## [EXERCISE BRIEF]
Report the number of lines in the data below that hold "daemon", without any other words.

## [RECORDS PROVIDED]
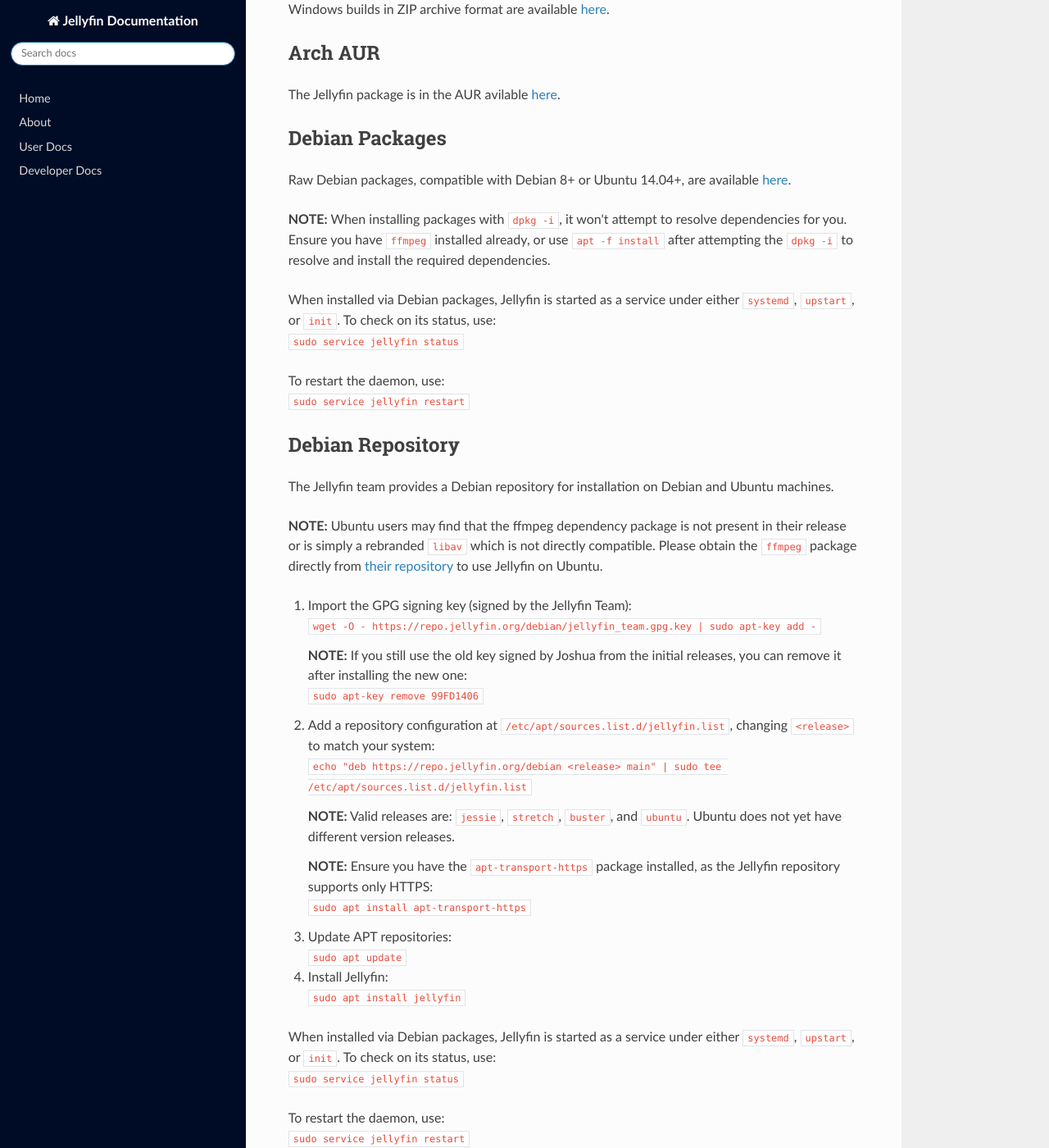
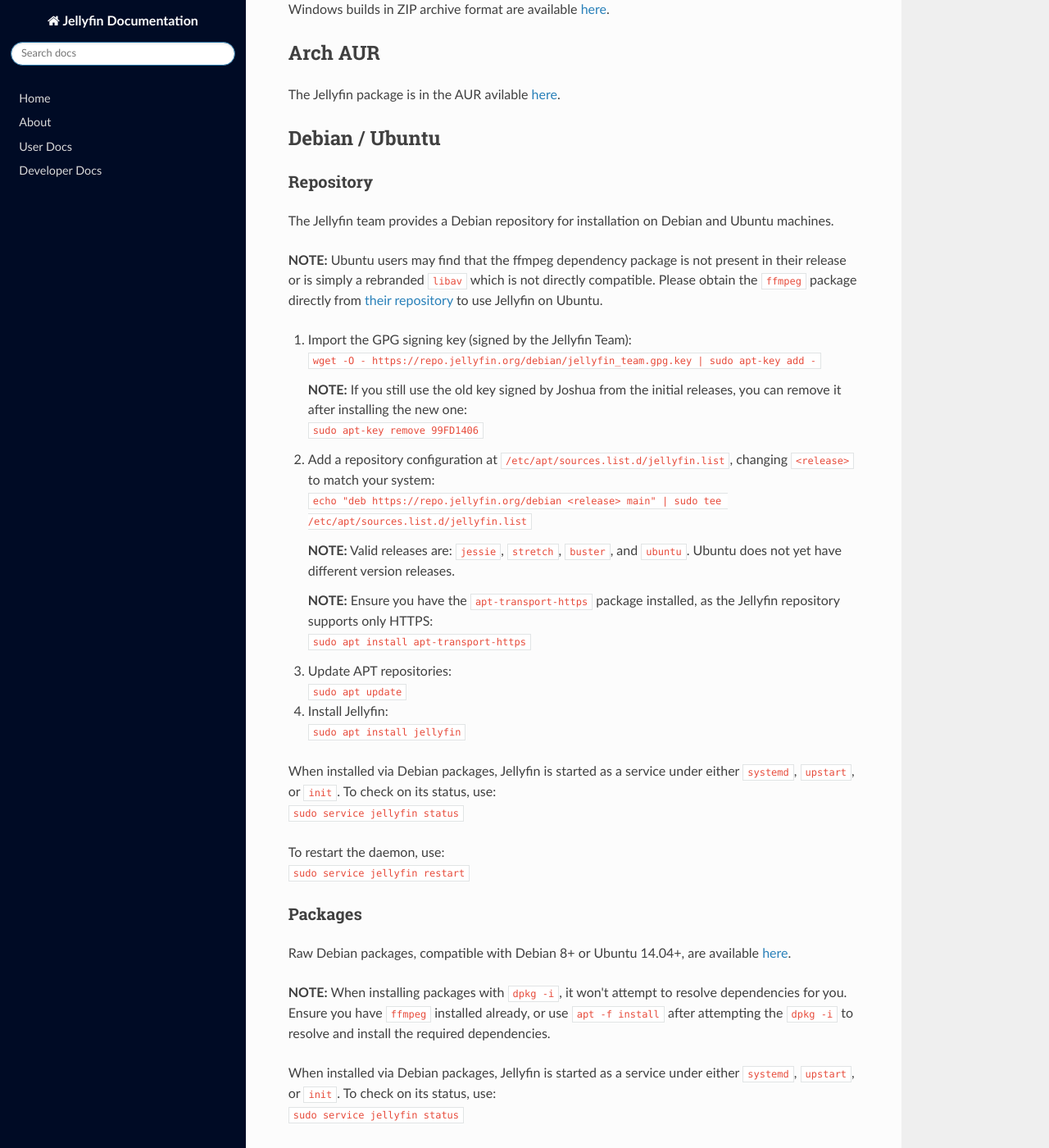
Before and after one commit to jellyfin-archive/jellyfin-docs, an MkDocs documentation site: the page built from docs/user-docs/installing.md, in a window 1280 px wide and 1400 px high, scrolled down 665 px. Shown: the whole window at 82% size. Built offline with MkDocs 1.6.1, drawn with Linux system fonts in a browser that asks for light colours; nearby versions of some CDN libraries; part of the change alters nothing that is shown.

Commit message:
Consolidate Deb package and repo under single header

```diff
--- a/docs/user-docs/installing.md
+++ b/docs/user-docs/installing.md
@@ -27,19 +27,9 @@ Windows builds in ZIP archive format are available [here](https://repo.jellyfin.
 
 The Jellyfin package is in the AUR avilable [here](https://aur.archlinux.org/packages/jellyfin-git/).
 
-## Debian Packages
+## Debian / Ubuntu
 
-Raw Debian packages, compatible with Debian 8+ or Ubuntu 14.04+, are available [here](https://repo.jellyfin.org/archive).
-
-**NOTE:** When installing packages with `dpkg -i`, it won't attempt to resolve dependencies for you. Ensure you have `ffmpeg` installed already, or use `apt -f install` after attempting the `dpkg -i` to resolve and install the required dependencies.
-
-When installed via Debian packages, Jellyfin is started as a service under either `systemd`, `upstart`, or `init`. To check on its status, use:
-`sudo service jellyfin status`
-
-To restart the daemon, use:
-`sudo service jellyfin restart`
-
-## Debian Repository
+### Repository
 
 The Jellyfin team provides a Debian repository for installation on Debian and Ubuntu machines.
 
@@ -70,3 +60,15 @@ When installed via Debian packages, Jellyfin is started as a service under eithe
 
 To restart the daemon, use:
 `sudo service jellyfin restart`
+
+### Packages
+
+Raw Debian packages, compatible with Debian 8+ or Ubuntu 14.04+, are available [here](https://repo.jellyfin.org/archive).
+
+**NOTE:** When installing packages with `dpkg -i`, it won't attempt to resolve dependencies for you. Ensure you have `ffmpeg` installed already, or use `apt -f install` after attempting the `dpkg -i` to resolve and install the required dependencies.
+
+When installed via Debian packages, Jellyfin is started as a service under either `systemd`, `upstart`, or `init`. To check on its status, use:
+`sudo service jellyfin status`
+
+To restart the daemon, use:
+`sudo service jellyfin restart`
```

## [TASK RESPONSE]
3